● About this task
Every record below is to be copied exactly, with its images omitted.

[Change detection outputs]
——————————
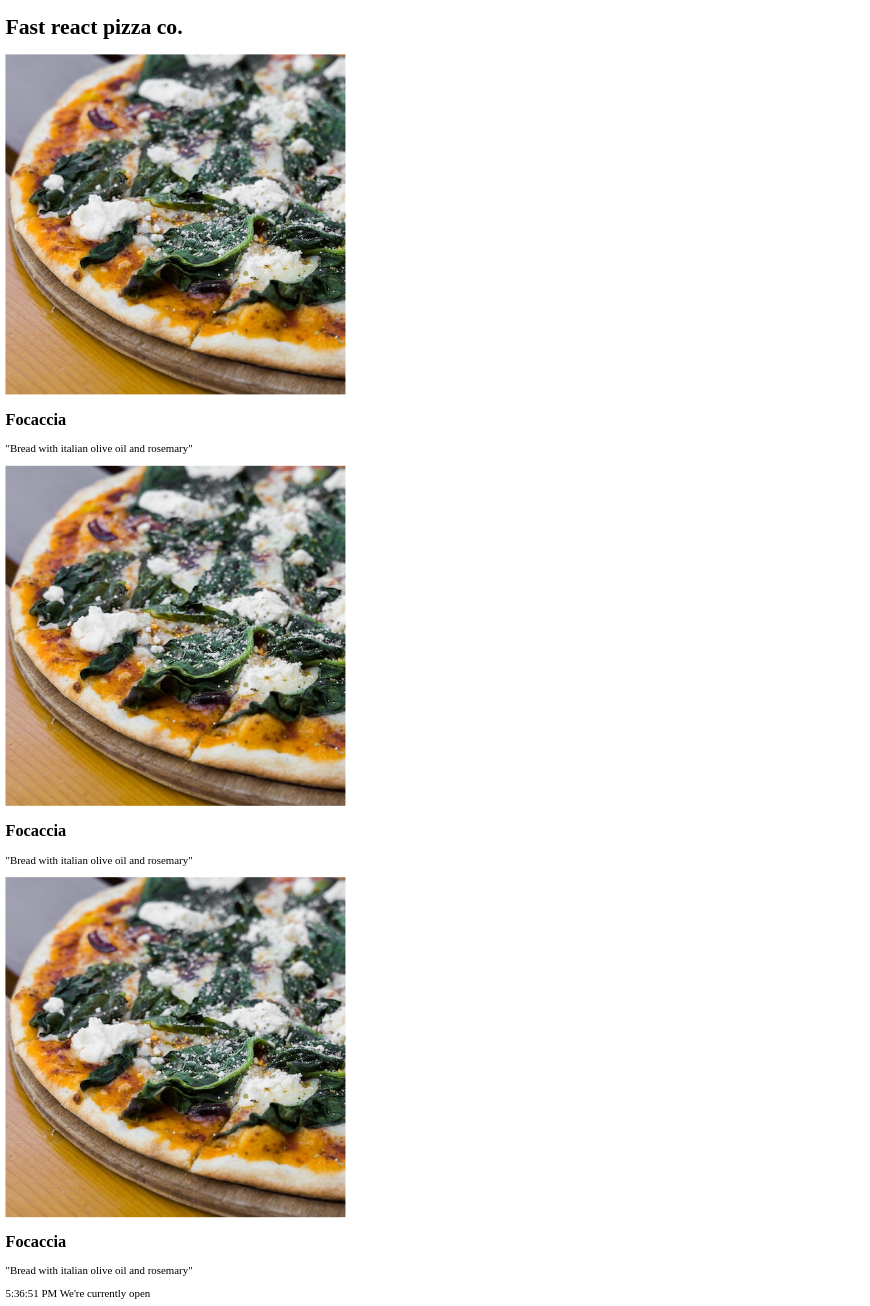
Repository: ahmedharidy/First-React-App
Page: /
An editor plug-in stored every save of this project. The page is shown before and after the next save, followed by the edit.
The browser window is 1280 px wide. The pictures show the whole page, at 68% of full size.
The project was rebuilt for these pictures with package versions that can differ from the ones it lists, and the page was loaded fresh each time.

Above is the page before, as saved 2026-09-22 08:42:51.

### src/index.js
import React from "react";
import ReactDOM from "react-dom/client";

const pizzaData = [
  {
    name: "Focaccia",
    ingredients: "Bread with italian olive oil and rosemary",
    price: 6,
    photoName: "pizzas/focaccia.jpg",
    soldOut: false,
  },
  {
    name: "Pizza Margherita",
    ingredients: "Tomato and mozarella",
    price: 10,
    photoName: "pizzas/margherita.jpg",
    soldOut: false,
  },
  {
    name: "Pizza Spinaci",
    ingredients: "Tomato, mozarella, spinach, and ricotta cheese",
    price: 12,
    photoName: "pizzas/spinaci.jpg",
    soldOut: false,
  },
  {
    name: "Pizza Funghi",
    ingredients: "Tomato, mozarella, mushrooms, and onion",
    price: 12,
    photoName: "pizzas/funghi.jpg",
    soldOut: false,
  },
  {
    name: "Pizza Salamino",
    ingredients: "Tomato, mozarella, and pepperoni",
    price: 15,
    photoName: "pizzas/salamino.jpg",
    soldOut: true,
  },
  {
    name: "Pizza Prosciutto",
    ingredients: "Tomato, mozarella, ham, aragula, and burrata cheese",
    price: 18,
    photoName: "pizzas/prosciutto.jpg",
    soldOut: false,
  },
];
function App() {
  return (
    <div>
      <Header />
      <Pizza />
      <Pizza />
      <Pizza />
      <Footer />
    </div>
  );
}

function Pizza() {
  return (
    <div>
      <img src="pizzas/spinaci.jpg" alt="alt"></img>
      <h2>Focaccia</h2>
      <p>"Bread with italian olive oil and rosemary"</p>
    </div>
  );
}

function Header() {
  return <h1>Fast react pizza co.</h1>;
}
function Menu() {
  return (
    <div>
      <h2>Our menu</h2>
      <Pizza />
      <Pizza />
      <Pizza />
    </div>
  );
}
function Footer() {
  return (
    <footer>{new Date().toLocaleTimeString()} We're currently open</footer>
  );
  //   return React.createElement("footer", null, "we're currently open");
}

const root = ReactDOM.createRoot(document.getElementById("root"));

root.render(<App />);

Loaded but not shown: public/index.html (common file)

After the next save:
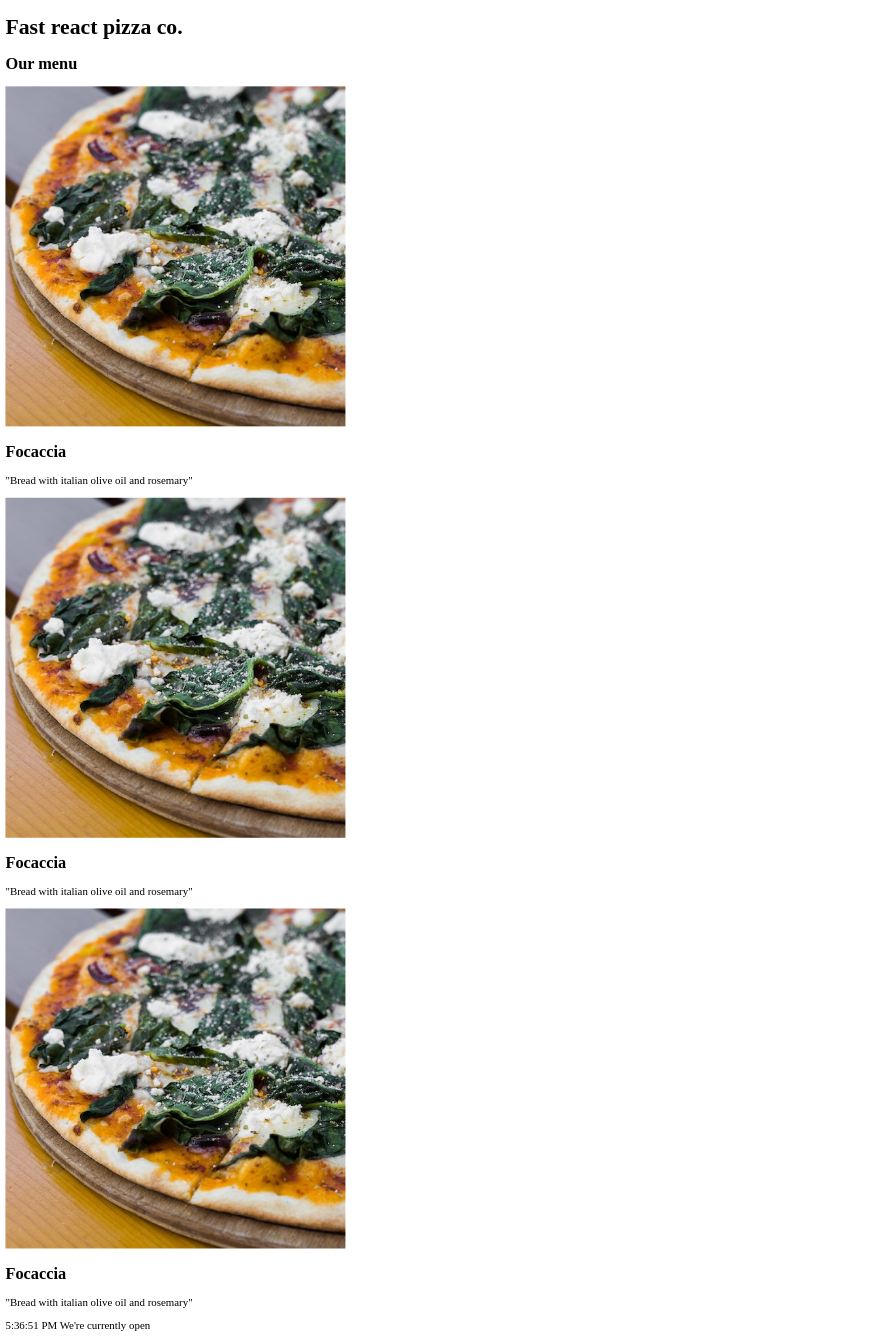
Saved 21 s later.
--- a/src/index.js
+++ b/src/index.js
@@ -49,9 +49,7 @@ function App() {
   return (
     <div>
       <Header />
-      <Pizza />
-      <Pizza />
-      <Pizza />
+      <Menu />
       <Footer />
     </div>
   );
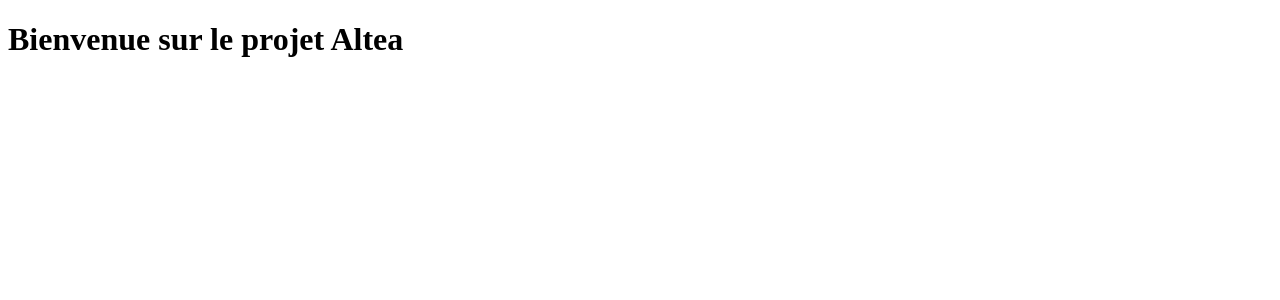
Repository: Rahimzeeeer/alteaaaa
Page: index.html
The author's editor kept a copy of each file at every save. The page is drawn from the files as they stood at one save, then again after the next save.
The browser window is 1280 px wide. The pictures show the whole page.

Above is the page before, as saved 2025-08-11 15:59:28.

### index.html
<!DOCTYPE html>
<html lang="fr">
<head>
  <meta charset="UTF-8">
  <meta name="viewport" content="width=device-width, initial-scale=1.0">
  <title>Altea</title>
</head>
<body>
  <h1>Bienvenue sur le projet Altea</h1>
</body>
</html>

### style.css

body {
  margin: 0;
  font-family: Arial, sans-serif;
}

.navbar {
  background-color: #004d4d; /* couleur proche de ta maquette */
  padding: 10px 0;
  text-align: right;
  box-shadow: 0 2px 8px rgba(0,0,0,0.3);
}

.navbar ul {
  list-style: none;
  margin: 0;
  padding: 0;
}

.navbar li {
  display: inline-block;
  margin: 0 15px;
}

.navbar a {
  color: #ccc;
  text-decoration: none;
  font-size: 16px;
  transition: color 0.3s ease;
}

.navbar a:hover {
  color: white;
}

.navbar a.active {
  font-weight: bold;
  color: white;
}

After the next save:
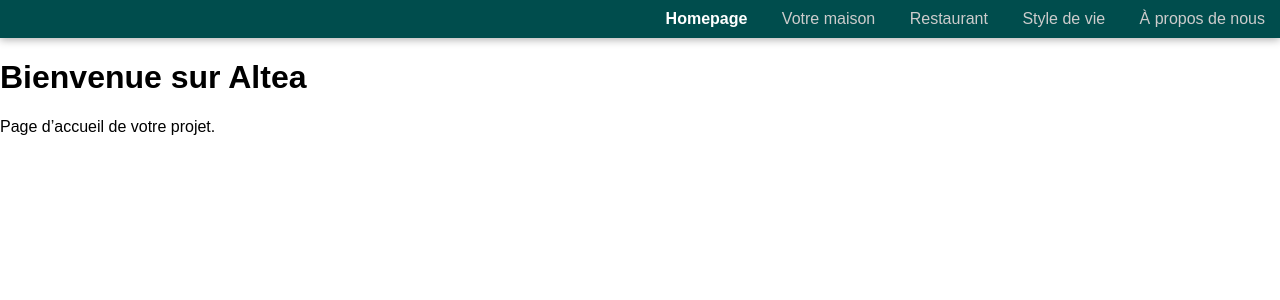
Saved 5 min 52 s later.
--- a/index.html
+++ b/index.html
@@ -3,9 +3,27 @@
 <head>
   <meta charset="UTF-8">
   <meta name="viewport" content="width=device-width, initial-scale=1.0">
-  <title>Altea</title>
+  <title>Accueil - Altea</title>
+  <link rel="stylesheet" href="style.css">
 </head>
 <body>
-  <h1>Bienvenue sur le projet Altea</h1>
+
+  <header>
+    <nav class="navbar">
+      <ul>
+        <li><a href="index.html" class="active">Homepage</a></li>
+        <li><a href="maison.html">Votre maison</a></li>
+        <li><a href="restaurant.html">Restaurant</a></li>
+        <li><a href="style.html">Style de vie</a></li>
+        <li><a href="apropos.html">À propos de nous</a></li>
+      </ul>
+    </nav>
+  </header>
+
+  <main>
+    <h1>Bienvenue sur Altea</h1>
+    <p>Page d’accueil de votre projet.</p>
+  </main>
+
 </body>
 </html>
——————————
● Answer to the exercise
Repository: ahmedharidy/First-React-App
Page: /
An editor plug-in stored every save of this project. The page is shown before and after the next save, followed by the edit.
The browser window is 1280 px wide. The pictures show the whole page, at 68% of full size.
The project was rebuilt for these pictures with package versions that can differ from the ones it lists, and the page was loaded fresh each time.

Above is the page before, as saved 2026-09-22 08:42:51.

### src/index.js
import React from "react";
import ReactDOM from "react-dom/client";

const pizzaData = [
  {
    name: "Focaccia",
    ingredients: "Bread with italian olive oil and rosemary",
    price: 6,
    photoName: "pizzas/focaccia.jpg",
    soldOut: false,
  },
  {
    name: "Pizza Margherita",
    ingredients: "Tomato and mozarella",
    price: 10,
    photoName: "pizzas/margherita.jpg",
    soldOut: false,
  },
  {
    name: "Pizza Spinaci",
    ingredients: "Tomato, mozarella, spinach, and ricotta cheese",
    price: 12,
    photoName: "pizzas/spinaci.jpg",
    soldOut: false,
  },
  {
    name: "Pizza Funghi",
    ingredients: "Tomato, mozarella, mushrooms, and onion",
    price: 12,
    photoName: "pizzas/funghi.jpg",
    soldOut: false,
  },
  {
    name: "Pizza Salamino",
    ingredients: "Tomato, mozarella, and pepperoni",
    price: 15,
    photoName: "pizzas/salamino.jpg",
    soldOut: true,
  },
  {
    name: "Pizza Prosciutto",
    ingredients: "Tomato, mozarella, ham, aragula, and burrata cheese",
    price: 18,
    photoName: "pizzas/prosciutto.jpg",
    soldOut: false,
  },
];
function App() {
  return (
    <div>
      <Header />
      <Pizza />
      <Pizza />
      <Pizza />
      <Footer />
    </div>
  );
}

function Pizza() {
  return (
    <div>
      <img src="pizzas/spinaci.jpg" alt="alt"></img>
      <h2>Focaccia</h2>
      <p>"Bread with italian olive oil and rosemary"</p>
    </div>
  );
}

function Header() {
  return <h1>Fast react pizza co.</h1>;
}
function Menu() {
  return (
    <div>
      <h2>Our menu</h2>
      <Pizza />
      <Pizza />
      <Pizza />
    </div>
  );
}
function Footer() {
  return (
    <footer>{new Date().toLocaleTimeString()} We're currently open</footer>
  );
  //   return React.createElement("footer", null, "we're currently open");
}

const root = ReactDOM.createRoot(document.getElementById("root"));

root.render(<App />);

Loaded but not shown: public/index.html (common file)

After the next save:
Saved 21 s later.
--- a/src/index.js
+++ b/src/index.js
@@ -49,9 +49,7 @@ function App() {
   return (
     <div>
       <Header />
-      <Pizza />
-      <Pizza />
-      <Pizza />
+      <Menu />
       <Footer />
     </div>
   );
Repository: Rahimzeeeer/alteaaaa
Page: index.html
The author's editor kept a copy of each file at every save. The page is drawn from the files as they stood at one save, then again after the next save.
The browser window is 1280 px wide. The pictures show the whole page.

Above is the page before, as saved 2025-08-11 15:59:28.

### index.html
<!DOCTYPE html>
<html lang="fr">
<head>
  <meta charset="UTF-8">
  <meta name="viewport" content="width=device-width, initial-scale=1.0">
  <title>Altea</title>
</head>
<body>
  <h1>Bienvenue sur le projet Altea</h1>
</body>
</html>

### style.css

body {
  margin: 0;
  font-family: Arial, sans-serif;
}

.navbar {
  background-color: #004d4d; /* couleur proche de ta maquette */
  padding: 10px 0;
  text-align: right;
  box-shadow: 0 2px 8px rgba(0,0,0,0.3);
}

.navbar ul {
  list-style: none;
  margin: 0;
  padding: 0;
}

.navbar li {
  display: inline-block;
  margin: 0 15px;
}

.navbar a {
  color: #ccc;
  text-decoration: none;
  font-size: 16px;
  transition: color 0.3s ease;
}

.navbar a:hover {
  color: white;
}

.navbar a.active {
  font-weight: bold;
  color: white;
}

After the next save:
Saved 5 min 52 s later.
--- a/index.html
+++ b/index.html
@@ -3,9 +3,27 @@
 <head>
   <meta charset="UTF-8">
   <meta name="viewport" content="width=device-width, initial-scale=1.0">
-  <title>Altea</title>
+  <title>Accueil - Altea</title>
+  <link rel="stylesheet" href="style.css">
 </head>
 <body>
-  <h1>Bienvenue sur le projet Altea</h1>
+
+  <header>
+    <nav class="navbar">
+      <ul>
+        <li><a href="index.html" class="active">Homepage</a></li>
+        <li><a href="maison.html">Votre maison</a></li>
+        <li><a href="restaurant.html">Restaurant</a></li>
+        <li><a href="style.html">Style de vie</a></li>
+        <li><a href="apropos.html">À propos de nous</a></li>
+      </ul>
+    </nav>
+  </header>
+
+  <main>
+    <h1>Bienvenue sur Altea</h1>
+    <p>Page d’accueil de votre projet.</p>
+  </main>
+
 </body>
 </html>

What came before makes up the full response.